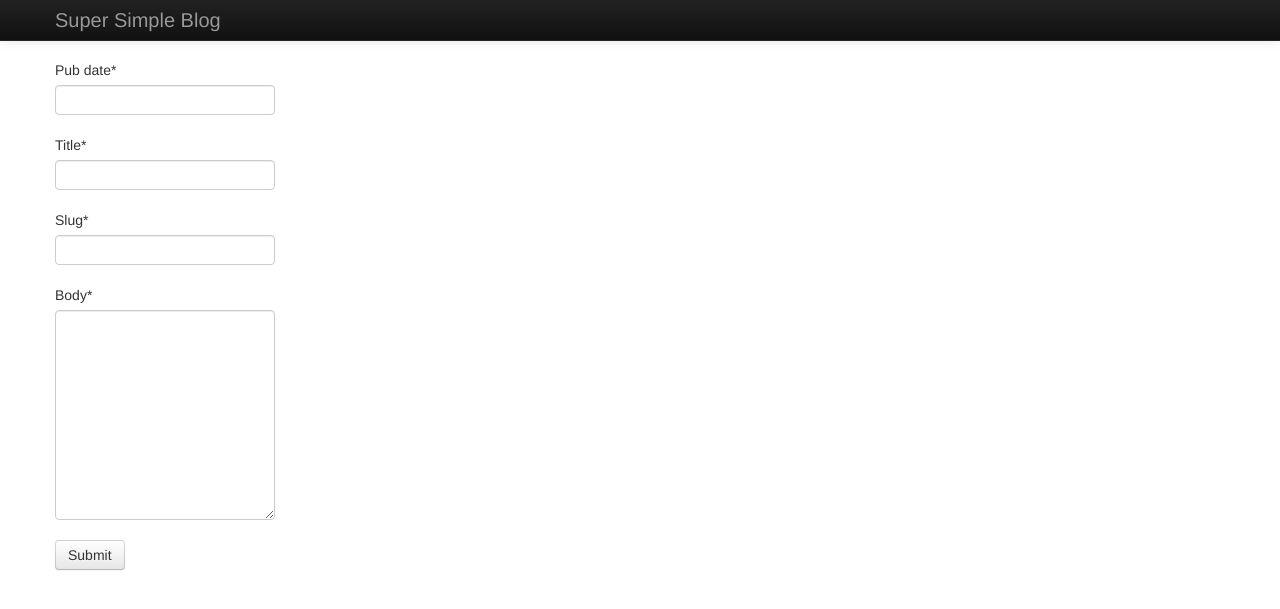
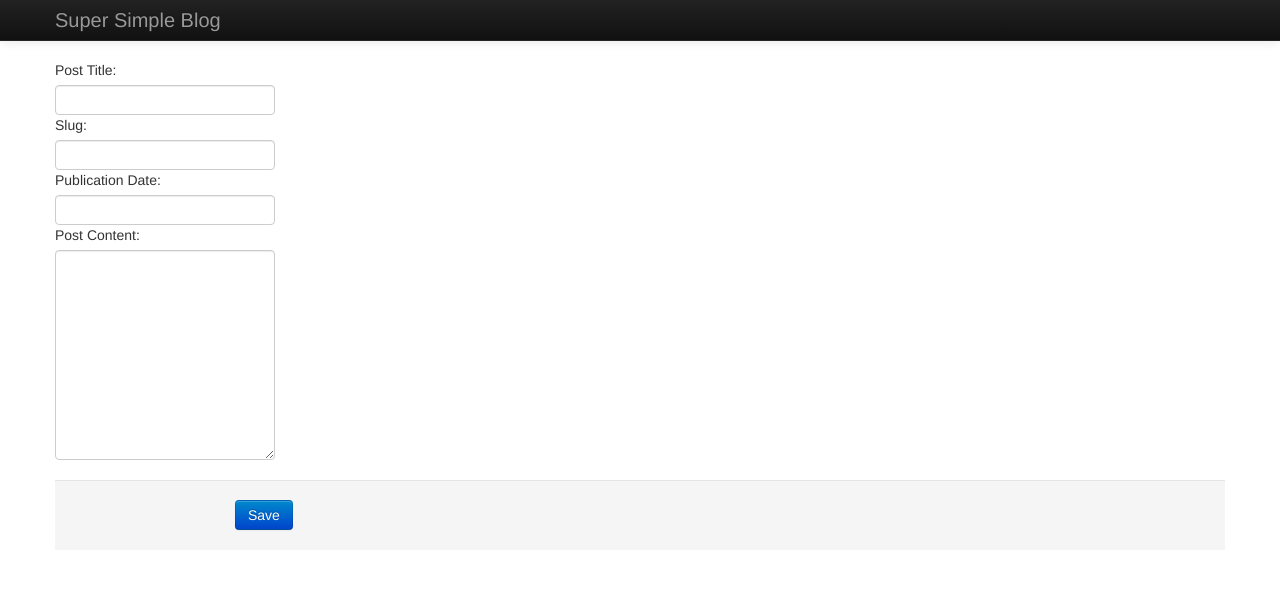
Before and after one commit to lambacck/simpleblog, a Django app: template simpleblog/templates/blog/post_form.html in a window 1280 px wide. Shown: the top 609 px of the page. Run offline with Django 3.2, Linux system fonts and the light colour scheme; the template is opened without the code that fills it: values that come from a table or form of the project are taken from there, others are empty; some libraries are stand-ins or nearby versions.

Commit message:
Tidy up blog post form
crispy forms seems to not be cutting it, replace with
django-forms-bootstrap.  Set form order by reordering fields in model.
Add label information to the model.

```diff
--- a/requirements/_base.txt
+++ b/requirements/_base.txt
@@ -5,4 +5,4 @@ django-model-utils==1.1.0
 South==0.7.6
 psycopg2==2.4.6
 django-gravatar2==1.0.6
-django-crispy-forms==1.2.3
+django-forms-bootstrap==2.0.3
--- a/simpleblog/blog/models.py
+++ b/simpleblog/blog/models.py
@@ -3,10 +3,10 @@ from model_utils.models import TimeStampedModel
 
 
 class Post(TimeStampedModel, models.Model):
-    pub_date = models.DateField()
-    title = models.CharField(max_length=100)
+    title = models.CharField(max_length=100, verbose_name='Post Title')
     slug = models.SlugField(unique=True)
-    body = models.TextField()
+    pub_date = models.DateField(verbose_name='Publication Date')
+    body = models.TextField(verbose_name="Post Content")
 
     @models.permalink
     def get_absolute_url(self):
--- a/simpleblog/simpleblog/settings/base.py
+++ b/simpleblog/simpleblog/settings/base.py
@@ -189,7 +189,7 @@ THIRD_PARTY_APPS = (
     # Database migration helpers:
     'south',
     'django_gravatar',
-    'crispy_forms',
+    'django_forms_bootstrap',
 )
 
 # Apps specific for this project go here.
@@ -243,5 +243,3 @@ WSGI_APPLICATION = 'wsgi.application'
 ########## GRAVATAR CONFIGURATION
 GRAVATAR_DEFAULT_IMAGE = 'monsterid'
 ########## END GRAVATAR CONFIGURATION
-
-CRISPY_TEMPLATE_PACK = 'bootstrap'
--- a/simpleblog/simpleblog/settings/local.py
+++ b/simpleblog/simpleblog/settings/local.py
@@ -8,7 +8,6 @@ from base import *  # NOQA
 ########## DEBUG CONFIGURATION
 # See: https://docs.djangoproject.com/en/dev/ref/settings/#debug
 DEBUG = True
-CRISPY_FAIL_SILENTLY = False
 
 # See: https://docs.djangoproject.com/en/dev/ref/settings/#template-debug
 TEMPLATE_DEBUG = DEBUG
--- a/simpleblog/templates/blog/post_form.html
+++ b/simpleblog/templates/blog/post_form.html
@@ -1,10 +1,12 @@
 {% extends "base.html" %}
-{% load crispy_forms_tags %}
+{% load bootstrap_tags %}
 
 {% block title %}Edit Post{% endblock %}
 {% block content %}
-<form action="" method="post">{% csrf_token %}
-{{ form|crispy }}
-<input type="submit" value="Submit" class="btn">
+<form action="" method="post" class="form-horizontal">{% csrf_token %}
+    {{ form|as_bootstrap }}
+    <div class="form-actions">
+      <button type="submit" class="btn btn-primary">Save</button>
+    </div>
 </form>
 {% endblock %}
```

══════════════════════════════

WORK ITEM: Only the listing above, set down exactly and without pictures, belongs in the answer.

ANSWER TO THE PROBLEM:
Before and after one commit to lambacck/simpleblog, a Django app: template simpleblog/templates/blog/post_form.html in a window 1280 px wide. Shown: the top 609 px of the page. Run offline with Django 3.2, Linux system fonts and the light colour scheme; the template is opened without the code that fills it: values that come from a table or form of the project are taken from there, others are empty; some libraries are stand-ins or nearby versions.

Commit message:
Tidy up blog post form
crispy forms seems to not be cutting it, replace with
django-forms-bootstrap.  Set form order by reordering fields in model.
Add label information to the model.

```diff
--- a/requirements/_base.txt
+++ b/requirements/_base.txt
@@ -5,4 +5,4 @@ django-model-utils==1.1.0
 South==0.7.6
 psycopg2==2.4.6
 django-gravatar2==1.0.6
-django-crispy-forms==1.2.3
+django-forms-bootstrap==2.0.3
--- a/simpleblog/blog/models.py
+++ b/simpleblog/blog/models.py
@@ -3,10 +3,10 @@ from model_utils.models import TimeStampedModel
 
 
 class Post(TimeStampedModel, models.Model):
-    pub_date = models.DateField()
-    title = models.CharField(max_length=100)
+    title = models.CharField(max_length=100, verbose_name='Post Title')
     slug = models.SlugField(unique=True)
-    body = models.TextField()
+    pub_date = models.DateField(verbose_name='Publication Date')
+    body = models.TextField(verbose_name="Post Content")
 
     @models.permalink
     def get_absolute_url(self):
--- a/simpleblog/simpleblog/settings/base.py
+++ b/simpleblog/simpleblog/settings/base.py
@@ -189,7 +189,7 @@ THIRD_PARTY_APPS = (
     # Database migration helpers:
     'south',
     'django_gravatar',
-    'crispy_forms',
+    'django_forms_bootstrap',
 )
 
 # Apps specific for this project go here.
@@ -243,5 +243,3 @@ WSGI_APPLICATION = 'wsgi.application'
 ########## GRAVATAR CONFIGURATION
 GRAVATAR_DEFAULT_IMAGE = 'monsterid'
 ########## END GRAVATAR CONFIGURATION
-
-CRISPY_TEMPLATE_PACK = 'bootstrap'
--- a/simpleblog/simpleblog/settings/local.py
+++ b/simpleblog/simpleblog/settings/local.py
@@ -8,7 +8,6 @@ from base import *  # NOQA
 ########## DEBUG CONFIGURATION
 # See: https://docs.djangoproject.com/en/dev/ref/settings/#debug
 DEBUG = True
-CRISPY_FAIL_SILENTLY = False
 
 # See: https://docs.djangoproject.com/en/dev/ref/settings/#template-debug
 TEMPLATE_DEBUG = DEBUG
--- a/simpleblog/templates/blog/post_form.html
+++ b/simpleblog/templates/blog/post_form.html
@@ -1,10 +1,12 @@
 {% extends "base.html" %}
-{% load crispy_forms_tags %}
+{% load bootstrap_tags %}
 
 {% block title %}Edit Post{% endblock %}
 {% block content %}
-<form action="" method="post">{% csrf_token %}
-{{ form|crispy }}
-<input type="submit" value="Submit" class="btn">
+<form action="" method="post" class="form-horizontal">{% csrf_token %}
+    {{ form|as_bootstrap }}
+    <div class="form-actions">
+      <button type="submit" class="btn btn-primary">Save</button>
+    </div>
 </form>
 {% endblock %}
```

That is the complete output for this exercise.